Monday, August 16, 2010

Death Valley Scotty's Castle

Scotty's Castle Death Valley California
Way out in the middle of nowhere in Death Valley National Monument is a 32,000-square-foot two-story Spanish Villa that's called Scotty's Castle. Walter “Scotty” Scott, made his first visit to Death Valley in 1888 at the age of 16. He immediately fell in love with the area that ran along the California-Nevada border. Several years later in 1902, while tying his hand at gold mining in the mountains of Colorado, Scott convinced a wealthy New Yorker to sponsor a fictitious gold mine in Death Valley. For two years Walter wrote his patron describing his finds in Death Valley, all of which were lies. By 1904, a sizable sum had been invested, and Scott boarded a train east carrying a bag supposedly holding $12,000 in gold. The bag was conveniently and mysteriously stolen before he reached his destination. Such a large heist was a big story, and newspapers were eager to print it.
In 1905 Scott chartered the Coyote Special, a three-car train, with $5000 of an investors’ money in an attempt to break the rail speed record from Los Angeles to Chicago. He arrived in Chicago in less than 45 hours breaking the record. The press invented stories of a secret gold mine, which paid for his exploits and quickly gave him the moniker "Death Valley Scotty."
Gold investor Albert Johnson was among the crowd in Chicago to greet Scotty and was intrigued after hearing tales of the Death Valley gold mine. Johnson visited Scotty for nearly a month in 1909. Though he saw no gold, he enjoyed the desert climate and its effects on his failing health. In 1912 Scotty’s scam would be exposed to Johnson and the public in front of a grand jury. After being discredited; Scotty disappeared from the spotlight in a small cabin at lower Grapevine Canyon. Despite his untruthfulness, his friendship with Johnson grew and he often traveled west to visit Scotty for months at a time.
Eventually, Johnson decided to build a ranch in Death Valley and began construction in 1927.
After The stock market crash in 1929 Johnson's ability to complete the ranch was limited, and he was forced to liquidate his business.
Then in 1947, with his health failing, Johnson attempted to sell the Ranch to the federal government. His efforts failed, and in 1948 he donated the ranch to the Gospel Foundation of California. Albert Johnson died leaving the ranch forever unfinished.

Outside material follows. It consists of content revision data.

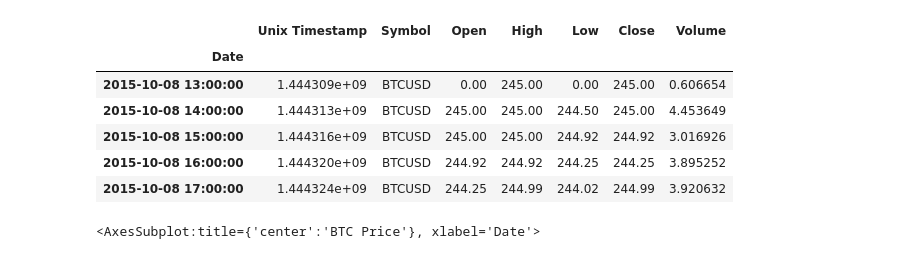
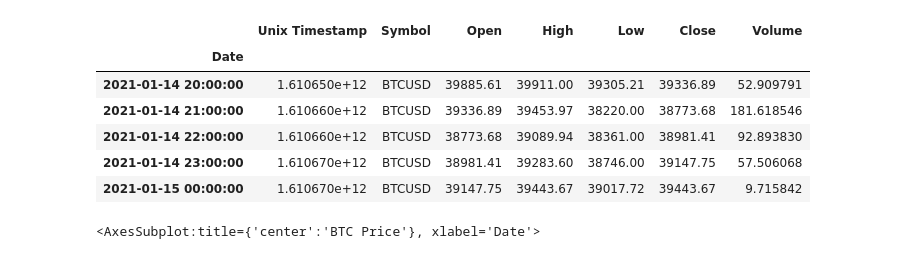
Before and after one commit to amanafzali/Project_2, a Jupyter notebook: BTC_forecast_time_series.ipynb, the cells around one changed output. Saved outputs shown, nothing was run; the diff lists cells and outputs as text; code cells hidden in the pictures.

```diff
--- a/Volatility_forecast.ipynb
+++ b/BTC_forecast_time_series.ipynb
@@ -24,16 +6,16 @@ The animation.avconv_args rcparam was deprecated in Matplotlib 3.3 and will be r
 # %%
 csv_path = Path("RawData/gemini_BTCUSD_1hr.csv")
 btc_df = pd.read_csv(csv_path, parse_dates=True, index_col='Date', infer_datetime_format=True)
 btc_df = btc_df.sort_index()
-btc_df.head()
+btc_df.tail()
 # %% [output]
 |  | Unix Timestamp | Symbol | Open | High | Low | Close | Volume |
 | Date |  |  |  |  |  |  |  |
-| 2015-10-08 13:00:00 | 1.444309e+09 | BTCUSD | 0.00 | 245.00 | 0.00 | 245.00 | 0.606654 |
-| 2015-10-08 14:00:00 | 1.444313e+09 | BTCUSD | 245.00 | 245.00 | 244.50 | 245.00 | 4.453649 |
-| 2015-10-08 15:00:00 | 1.444316e+09 | BTCUSD | 245.00 | 245.00 | 244.92 | 244.92 | 3.016926 |
-| 2015-10-08 16:00:00 | 1.444320e+09 | BTCUSD | 244.92 | 244.92 | 244.25 | 244.25 | 3.895252 |
-| 2015-10-08 17:00:00 | 1.444324e+09 | BTCUSD | 244.25 | 244.99 | 244.02 | 244.99 | 3.920632 |
+| 2021-01-14 20:00:00 | 1.610650e+12 | BTCUSD | 39885.61 | 39911.00 | 39305.21 | 39336.89 | 52.909791 |
+| 2021-01-14 21:00:00 | 1.610660e+12 | BTCUSD | 39336.89 | 39453.97 | 38220.00 | 38773.68 | 181.618546 |
+| 2021-01-14 22:00:00 | 1.610660e+12 | BTCUSD | 38773.68 | 39089.94 | 38361.00 | 38981.41 | 92.893830 |
+| 2021-01-14 23:00:00 | 1.610670e+12 | BTCUSD | 38981.41 | 39283.60 | 38746.00 | 39147.75 | 57.506068 |
+| 2021-01-15 00:00:00 | 1.610670e+12 | BTCUSD | 39147.75 | 39443.67 | 39017.72 | 39443.67 | 9.715842 |
 # %%
 btc_df.Close.plot(title="BTC Price", figsize=(20,10))
 # %% [output]
```
Also changed, not shown: parts of 7 cells of this notebook, 1 other file.
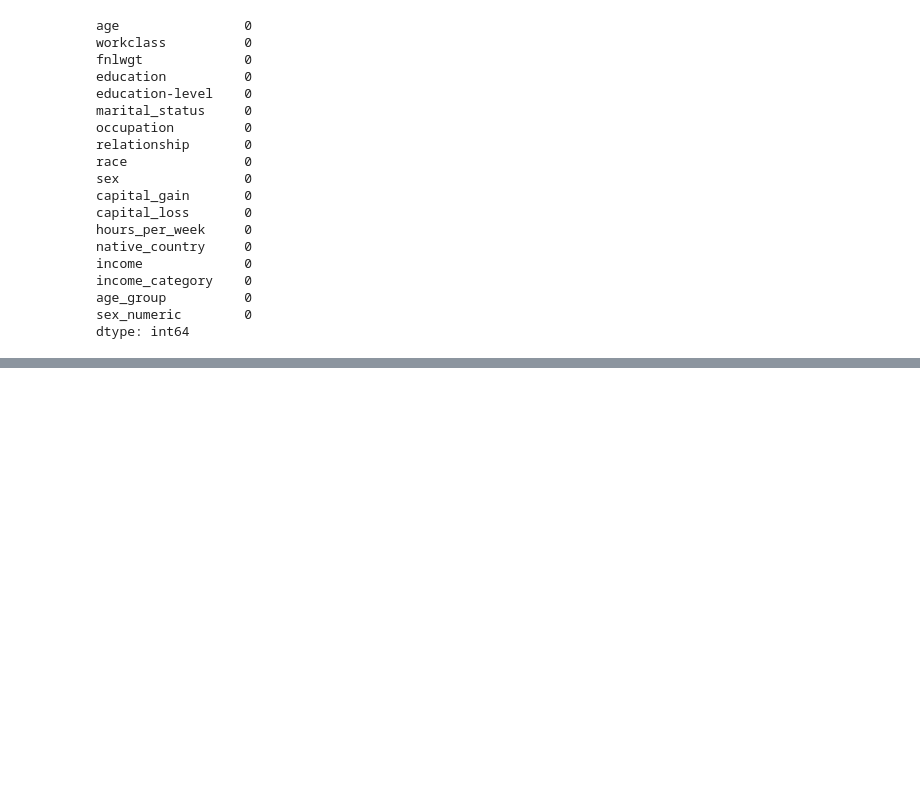
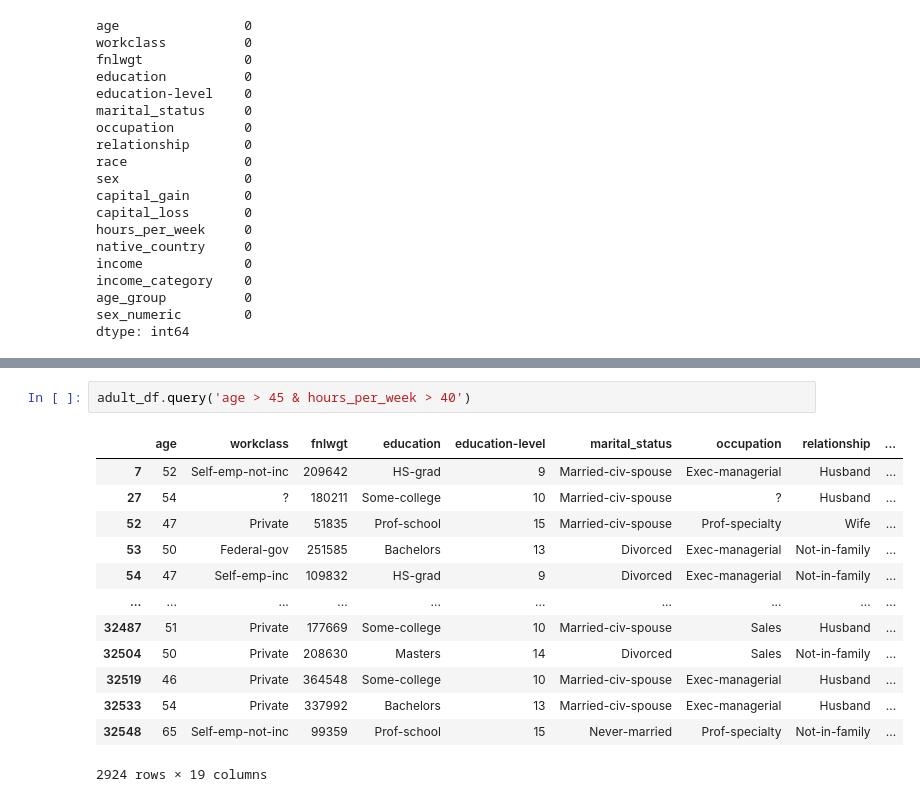
Before and after one commit to elokwentnie/Medium, a Jupyter notebook: AdultDF.ipynb, the cells around one changed output, grey strips where cells are left out. Drawn from its saved outputs; the diff is of its cells as text; blank space fills up the shorter version.

```diff
--- a/AdultDF.ipynb
+++ b/AdultDF.ipynb
@@ -409,0 +508,16 @@ dtype: int64
+# %%
+adult_df.query('age > 45 & hours_per_week > 40')
+# %% [output]
+|  | age | workclass | fnlwgt | education | education-level | marital_status | occupation | relationship | ... |
+| 7 | 52 | Self-emp-not-inc | 209642 | HS-grad | 9 | Married-civ-spouse | Exec-managerial | Husband | ... |
+| 27 | 54 | ? | 180211 | Some-college | 10 | Married-civ-spouse | ? | Husband | ... |
+| 52 | 47 | Private | 51835 | Prof-school | 15 | Married-civ-spouse | Prof-specialty | Wife | ... |
+| 53 | 50 | Federal-gov | 251585 | Bachelors | 13 | Divorced | Exec-managerial | Not-in-family | ... |
+| 54 | 47 | Self-emp-inc | 109832 | HS-grad | 9 | Divorced | Exec-managerial | Not-in-family | ... |
+| ... | ... | ... | ... | ... | ... | ... | ... | ... | ... |
+| 32487 | 51 | Private | 177669 | Some-college | 10 | Married-civ-spouse | Sales | Husband | ... |
+| 32504 | 50 | Private | 208630 | Masters | 14 | Divorced | Sales | Not-in-family | ... |
+| 32519 | 46 | Private | 364548 | Some-college | 10 | Married-civ-spouse | Exec-managerial | Husband | ... |
+| 32533 | 54 | Private | 337992 | Bachelors | 13 | Married-civ-spouse | Exec-managerial | Husband | ... |
+| 32548 | 65 | Self-emp-not-inc | 99359 | Prof-school | 15 | Never-married | Prof-specialty | Not-in-family | ... |
+2924 rows × 19 columns
```
Also changed, not shown: parts of 21 cells of this notebook.
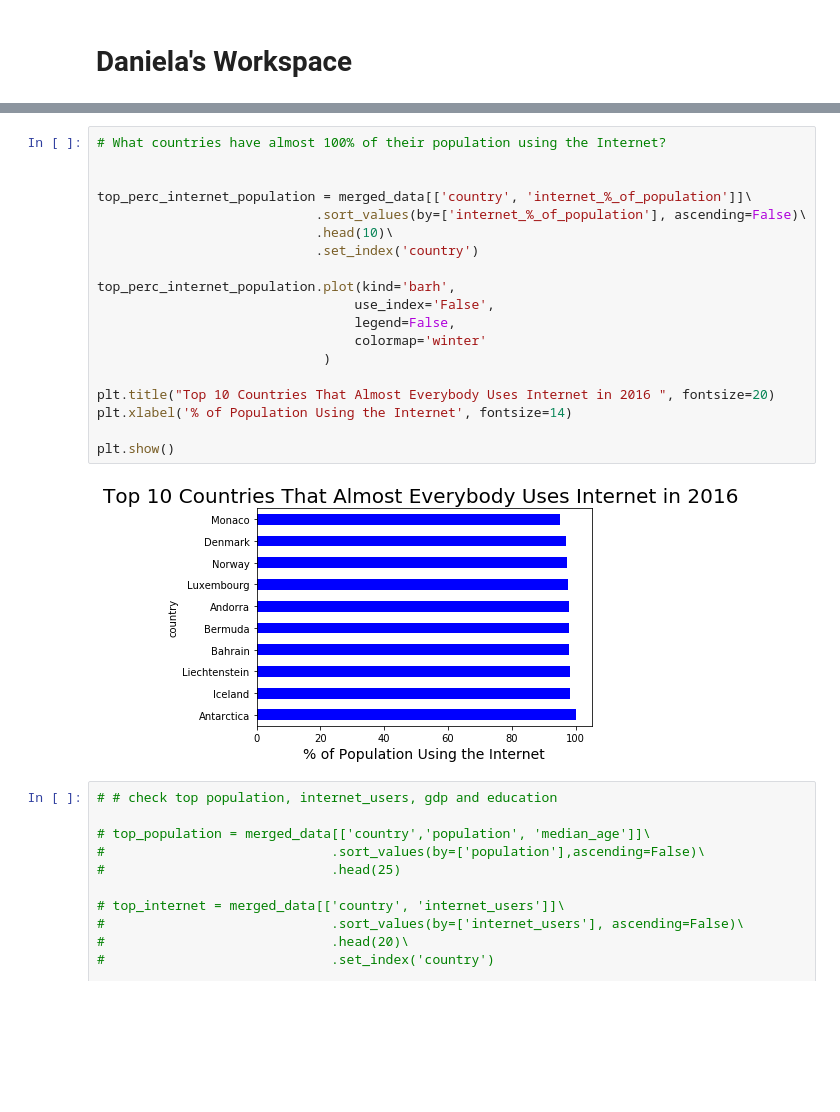
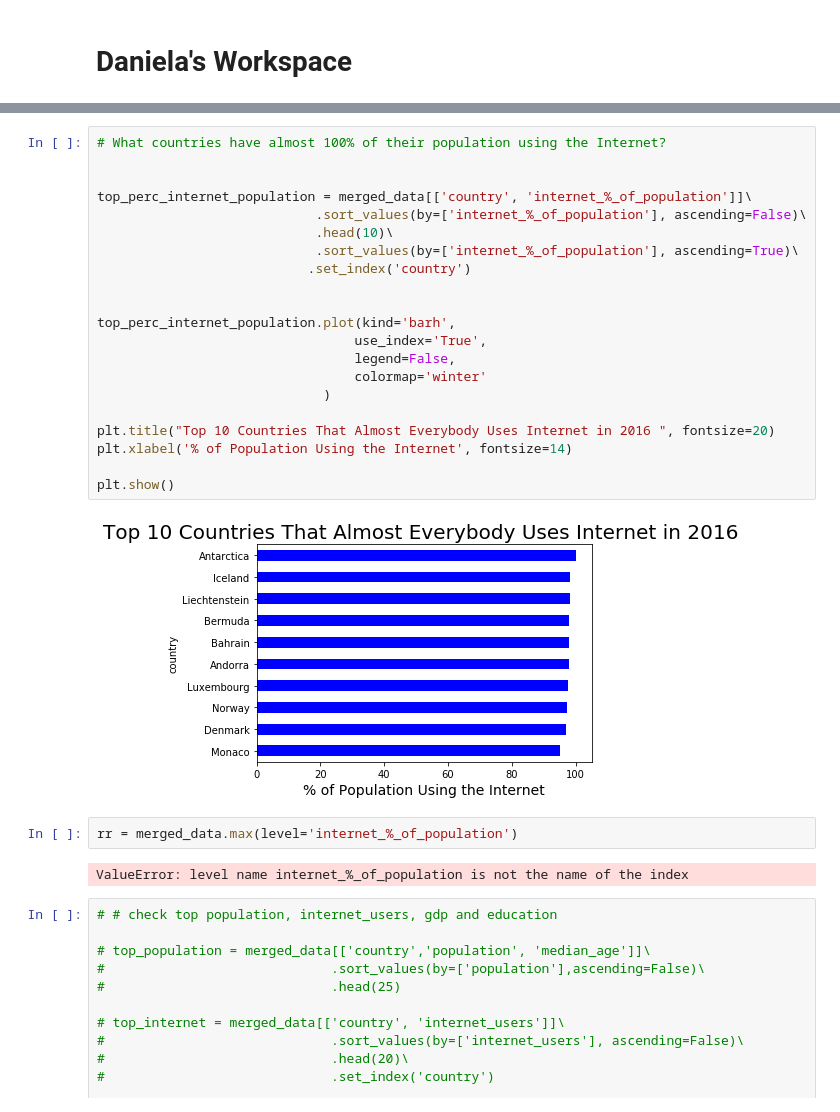
Before and after one commit to JoshuaFarmerATX/butterfly-effect, a Jupyter notebook: butterfly_effect.ipynb, the cells around one changed output, grey strips where cells are left out. Cells and saved outputs as stored; diff of their text form; blank space fills up the shorter version.

```diff
--- a/butterfly_effect.ipynb
+++ b/butterfly_effect.ipynb
@@ -154,24 +141,30 @@ plt.show()
 # %%
 # What countries have almost 100% of their population using the Internet?
 
 
 top_perc_internet_population = merged_data[['country', 'internet_%_of_population']]\
                             .sort_values(by=['internet_%_of_population'], ascending=False)\
                             .head(10)\
-                            .set_index('country')
+                            .sort_values(by=['internet_%_of_population'], ascending=True)\
+                           .set_index('country')
+
 
 top_perc_internet_population.plot(kind='barh',
-                                 use_index='False',
+                                 use_index='True',
                                  legend=False,
                                  colormap='winter'
                              )
 
 plt.title("Top 10 Countries That Almost Everybody Uses Internet in 2016 ", fontsize=20)
 plt.xlabel('% of Population Using the Internet', fontsize=14)
 
 plt.show()
 # %% [output]
-[figure, old version]
+[figure, new version]
+# %%
+rr = merged_data.max(level='internet_%_of_population')
+# %% [output]
+ValueError: level name internet_%_of_population is not the name of the index
 # %%
 # # check top population, internet_users, gdp and education
 
```
Also changed, not shown: parts of 9 cells of this notebook.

In 1951, Scotty returned to live in the Castle and entertain paying guests with his exploits. He reached the height of his fame and became a tourist attraction in his own right. In 1954, Walter Scott died at the age of 82 and was buried on the rocky hill northwest of the guesthouse next to his dog. In 1970 the National Park Service purchased Scotty's Castle for $850,000.
Today guided tours of Scotty's Castle today. Park rangers dress in 1930s style clothes to help take the visitor back in time. During the tour, guests are treated to the sounds of a 1,121 pipe Welte theater organ. An underground mystery tour is also available for those wishing to see the inner-workings of the building.